The figures came as businesses were given an emergency package of government support, including a cap halving the price paid for energy for six months from 1 October, to help them get through the winter. Truss has already announced that households’ energy bills will be capped for the next two winters at £2,500 for the average home, after prices soared as a result of Russia’s war in Ukraine.
The government’s tax take increased last month, pushing its receipts to almost £70bn, up £5.6bn compared with August last year but slightly below the OBR’s forecast.
Government borrowing ran close to the OBR’s forecast over the first five months of this fiscal year but the level of borrowing is likely to increase sharply from October, when support for household and business energy bills begins.
Capital Economics is forecasting that borrowing will hit £165bn, or 6.5% of GDP, in 202223, rather than the £99bn the OBR forecast.
Samuel Tombs, the chief UK economist at Pantheon Macroeconomics, said total borrowing this year “will be far higher, due to the new government’s fiscal activism. Admittedly, the loans to energy suppliers to facilitate the price freeze at £2,500 for the average household probably will boost debt but not borrowing, as they will be considered a financial transaction, involving the state acquiring an asset.”

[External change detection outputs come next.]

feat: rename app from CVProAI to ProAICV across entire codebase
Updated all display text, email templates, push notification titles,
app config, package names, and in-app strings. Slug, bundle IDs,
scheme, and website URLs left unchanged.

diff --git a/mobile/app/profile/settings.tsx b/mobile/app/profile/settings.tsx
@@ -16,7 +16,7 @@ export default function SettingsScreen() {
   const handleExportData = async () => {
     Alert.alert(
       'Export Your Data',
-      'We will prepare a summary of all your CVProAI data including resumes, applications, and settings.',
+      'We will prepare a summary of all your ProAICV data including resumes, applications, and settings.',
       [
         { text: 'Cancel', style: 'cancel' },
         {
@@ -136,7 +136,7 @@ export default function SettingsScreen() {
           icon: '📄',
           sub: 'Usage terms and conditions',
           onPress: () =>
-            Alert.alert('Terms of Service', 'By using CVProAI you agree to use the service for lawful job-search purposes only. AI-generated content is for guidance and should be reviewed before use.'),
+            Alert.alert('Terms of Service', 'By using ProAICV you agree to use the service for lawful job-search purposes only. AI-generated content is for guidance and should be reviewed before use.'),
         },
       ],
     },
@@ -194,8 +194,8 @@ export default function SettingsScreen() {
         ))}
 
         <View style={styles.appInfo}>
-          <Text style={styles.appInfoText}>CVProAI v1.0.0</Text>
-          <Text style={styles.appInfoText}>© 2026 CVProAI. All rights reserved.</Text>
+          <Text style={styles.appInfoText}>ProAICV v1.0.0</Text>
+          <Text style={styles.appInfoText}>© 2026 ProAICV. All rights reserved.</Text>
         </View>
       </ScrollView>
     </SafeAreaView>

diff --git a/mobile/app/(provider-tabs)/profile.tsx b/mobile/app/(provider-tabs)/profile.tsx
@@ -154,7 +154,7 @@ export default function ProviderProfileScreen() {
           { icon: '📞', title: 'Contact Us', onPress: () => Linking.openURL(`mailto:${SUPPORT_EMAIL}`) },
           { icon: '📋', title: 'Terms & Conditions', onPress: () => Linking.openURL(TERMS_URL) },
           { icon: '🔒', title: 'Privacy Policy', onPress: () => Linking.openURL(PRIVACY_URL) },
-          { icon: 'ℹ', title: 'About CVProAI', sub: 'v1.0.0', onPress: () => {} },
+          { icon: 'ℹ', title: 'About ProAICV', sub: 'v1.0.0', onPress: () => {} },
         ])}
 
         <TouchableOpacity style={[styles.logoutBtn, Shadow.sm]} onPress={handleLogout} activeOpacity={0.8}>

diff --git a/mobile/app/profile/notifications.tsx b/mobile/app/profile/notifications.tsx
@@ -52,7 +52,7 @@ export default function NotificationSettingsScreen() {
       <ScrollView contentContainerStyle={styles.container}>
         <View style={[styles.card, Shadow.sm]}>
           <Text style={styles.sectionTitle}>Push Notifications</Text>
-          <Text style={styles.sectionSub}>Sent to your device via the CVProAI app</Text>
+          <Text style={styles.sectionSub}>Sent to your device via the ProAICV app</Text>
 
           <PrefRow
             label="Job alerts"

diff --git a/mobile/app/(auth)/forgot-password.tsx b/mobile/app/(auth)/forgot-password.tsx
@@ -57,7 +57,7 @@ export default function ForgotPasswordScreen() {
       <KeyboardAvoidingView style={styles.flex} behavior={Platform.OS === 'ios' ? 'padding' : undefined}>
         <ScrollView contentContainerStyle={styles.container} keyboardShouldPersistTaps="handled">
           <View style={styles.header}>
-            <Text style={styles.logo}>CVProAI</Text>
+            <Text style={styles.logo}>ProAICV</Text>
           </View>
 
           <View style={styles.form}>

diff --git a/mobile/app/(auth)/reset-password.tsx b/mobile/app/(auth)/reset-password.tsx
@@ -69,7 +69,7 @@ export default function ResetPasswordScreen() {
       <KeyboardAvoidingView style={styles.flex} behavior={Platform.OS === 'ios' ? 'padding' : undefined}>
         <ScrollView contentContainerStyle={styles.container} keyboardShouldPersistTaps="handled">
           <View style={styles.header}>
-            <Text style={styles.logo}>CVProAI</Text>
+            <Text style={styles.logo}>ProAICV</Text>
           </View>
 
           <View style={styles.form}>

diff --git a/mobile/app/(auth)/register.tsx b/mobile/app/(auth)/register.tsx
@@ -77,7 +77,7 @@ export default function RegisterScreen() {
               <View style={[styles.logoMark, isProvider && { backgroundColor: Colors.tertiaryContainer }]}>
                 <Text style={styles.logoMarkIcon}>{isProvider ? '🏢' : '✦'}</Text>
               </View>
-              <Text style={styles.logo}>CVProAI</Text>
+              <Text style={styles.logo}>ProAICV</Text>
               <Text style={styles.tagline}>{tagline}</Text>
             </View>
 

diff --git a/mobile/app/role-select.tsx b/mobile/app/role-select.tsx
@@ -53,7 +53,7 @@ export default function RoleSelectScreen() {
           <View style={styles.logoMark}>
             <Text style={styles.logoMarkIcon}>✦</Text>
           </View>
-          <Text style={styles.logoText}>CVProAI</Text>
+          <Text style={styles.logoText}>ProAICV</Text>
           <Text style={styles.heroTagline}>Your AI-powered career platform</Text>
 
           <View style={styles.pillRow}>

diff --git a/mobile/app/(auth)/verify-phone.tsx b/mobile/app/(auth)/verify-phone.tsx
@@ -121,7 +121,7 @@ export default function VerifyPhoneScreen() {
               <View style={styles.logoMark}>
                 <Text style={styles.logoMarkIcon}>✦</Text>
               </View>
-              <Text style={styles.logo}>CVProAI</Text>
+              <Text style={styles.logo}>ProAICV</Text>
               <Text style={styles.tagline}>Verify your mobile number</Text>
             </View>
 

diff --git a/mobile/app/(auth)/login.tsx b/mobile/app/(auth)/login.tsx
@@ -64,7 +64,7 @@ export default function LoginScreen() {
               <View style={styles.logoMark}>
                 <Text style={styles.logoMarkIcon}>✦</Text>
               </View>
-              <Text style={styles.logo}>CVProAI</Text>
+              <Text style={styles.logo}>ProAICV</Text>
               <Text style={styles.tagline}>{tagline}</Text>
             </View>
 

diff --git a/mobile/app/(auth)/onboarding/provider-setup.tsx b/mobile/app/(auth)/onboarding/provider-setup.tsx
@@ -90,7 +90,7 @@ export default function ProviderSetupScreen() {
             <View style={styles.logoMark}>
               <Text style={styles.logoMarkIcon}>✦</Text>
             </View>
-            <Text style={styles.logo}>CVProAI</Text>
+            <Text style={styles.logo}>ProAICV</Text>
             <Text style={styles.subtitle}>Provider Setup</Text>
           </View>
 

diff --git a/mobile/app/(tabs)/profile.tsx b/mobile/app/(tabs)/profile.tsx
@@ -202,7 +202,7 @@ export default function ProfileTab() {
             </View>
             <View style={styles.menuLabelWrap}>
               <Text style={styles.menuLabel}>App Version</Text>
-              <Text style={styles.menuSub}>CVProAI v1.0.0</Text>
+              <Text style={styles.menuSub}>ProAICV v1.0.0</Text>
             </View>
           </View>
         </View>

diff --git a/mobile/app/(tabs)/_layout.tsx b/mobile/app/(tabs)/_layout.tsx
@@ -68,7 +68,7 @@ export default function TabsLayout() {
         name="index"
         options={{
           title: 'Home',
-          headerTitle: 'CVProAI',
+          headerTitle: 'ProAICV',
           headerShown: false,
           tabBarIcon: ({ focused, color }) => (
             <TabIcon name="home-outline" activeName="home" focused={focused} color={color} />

The government is expected to set out its measures to help households on Friday in its mini-budget. Tombs added: “The real uncertainty surrounds whether the government will attempt to cut spending in order to part-fund these tax cuts, but with departments’ expenditure coming under pressure from rising wages and energy costs, the scope for efficiency savings is modest.”
Martin Beck, the chief economic adviser at the EY Item Club forecasting group, said: “The significant fall in wholesale energy prices recently indicates that the cap on bills should prove less costly than early estimates had suggested.
“Meanwhile, Friday’s fiscal event should also offer greater clarity around the new prime minister’s tax-cutting agenda. Tax cuts will add to borrowing, but reducing the extent to which the tax burden is forecast to grow should support activity and may boost the economy’s growth potential.”